The Library commemorates the largeness of our demand and the quickness of the tech industry to respond with new designs. While many users discard a device, once it breaks, its parts become outmoded, or its style goes out of fashion, The Library recognizes the longer life of a fazed-out machine. The collection performs, acts aesthetically, and prompts artists to experiment. To amass the collection, Theriault paired 22 artists with 22 media players, selecting artists who he had met over the years, who could fulfill each devise’s potential. Some of these artists are lifelong friends, others are friends of friends, and a third group are people that Theriualt knows from word of mouth, books, and the internet. In one sense, The Library is a study of how artists look at other artists’ works.
For its Artspace debut, The Library is organized by genre (romance, sci-fi, documentary, etc.) and operates via an analog card catalog system. Viewers can sign up for a free library card and check out a work and its assigned media player for up to seven days. To facilitate the safe and easy transport of the work, Theriault has constructed a set of carrying cases designed to accommodate the weight, bulk and fragility of each object. Each work comes with a user-friendly set of operating instructions and tips for trouble-shooting. Assuming the role of “Collection Custodian,” Theriault will offer to assist the artists in the rendering of their works. He will also oversee the safe keeping of the library itself, contacting members who check a work out beyond its due date.

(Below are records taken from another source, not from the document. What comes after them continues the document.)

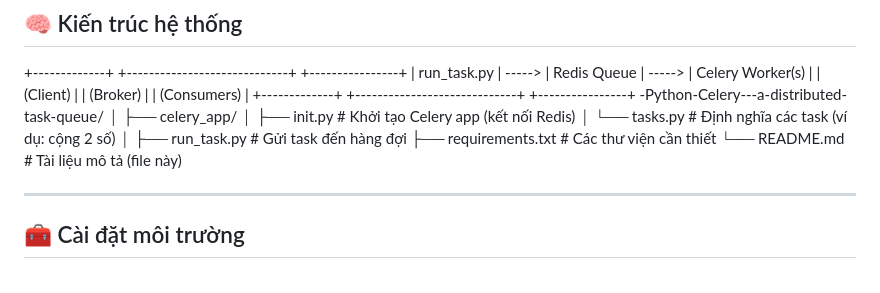
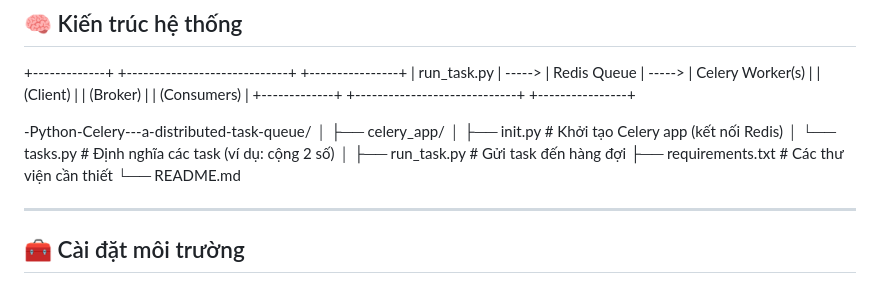
Before and after one commit to thanh-tung-25/-Python-Celery---a-distributed-task-queue, a Markdown page: README.md, the part around the change. Drawn GitHub-style.

```diff
--- a/README.md
+++ b/README.md
@@ -16,6 +16,7 @@ Dự án được xây dựng phục vụ môn học **Ứng dụng phân tán**
 | run_task.py | -----> | Redis Queue | -----> | Celery Worker(s) |
 |   (Client)  |        |  (Broker)   |        |  (Consumers)     |
 +-------------+ +-----------------------------+ +----------------+
+
 -Python-Celery---a-distributed-task-queue/
 │
 ├── celery_app/
@@ -24,7 +25,7 @@ Dự án được xây dựng phục vụ môn học **Ứng dụng phân tán**
 │
 ├── run_task.py # Gửi task đến hàng đợi
 ├── requirements.txt # Các thư viện cần thiết
-└── README.md # Tài liệu mô tả (file này)
+└── README.md
 
 ---
 
```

The Library negotiates several aspects of how art institutions traditionally commit to curating, conserving and displaying new media art. Here, the operating system comes first, and the artist comes second, selected to serve the system. Typically, a new media artist arrives at a gallery space with an artwork and the gallery works to accommodate their technological needs by offering them the use of their media players in storage, or purchasing new equipment. The Library’s promise to conserve and protect the artwork against damage is also compromised. Much like a library book, the work may be handled, checked out, scratched, destroyed or lost forever. The mystery of the artwork and object is also subject to exploitation by a viewer, who may take the work home, investigate it, handle it, take it apart and use the media player to make their own art.
Raising new questions about integrity, compatibility, compromise, nostalgia, design, security, portability and authorship, The Library first and foremost seeks to be a site of hands-on education. The Library matches the mission of the nearby Yale University Art Library to be a site that offers the opportunity of object-based learning, but provides an expanded experience where the user can explore the technical underpinnings of how an image is produced or played. As viewers come back to The Library to check out multiple devices, their personal interest might begin to mimic the nature of addiction that feeds the tech industry’s ability to manufacture new machines with built-in expiration dates. There is no end in sight, because this cycle is not only enjoyable, but captivating even in its obsolescence.
Featured artists include: Jane Alden, Bek Andersen, Kryssi Battalene, Justin Berry, Ben Coonley, Johannes DeYoung, Kenneth Goldsmith, Stephen Grossman, Larissa Hall, Allyn Hughes, Effi Ibok, Jeff Kasper, Kristin Lucas, Ken Morgan, Polly Shindler, Andrew Slater, Amanda Tiller, Siebren Versteeg, Ben Vida and Allison Wade.
Bek Andersen in The Electronic Arts Library from Artspace New Haven on Vimeo.
Allison Wade in the Electronic Arts Library from Artspace New Haven on Vimeo.
Kenneth Goldsmith in The Electronics Arts Library from Artspace New Haven on Vimeo.
Seibren Versteeg in The Electronic Arts Library from Artspace New Haven on Vimeo.
Stephen Grossman in The Electronic Arts Library from Artspace New Haven on Vimeo.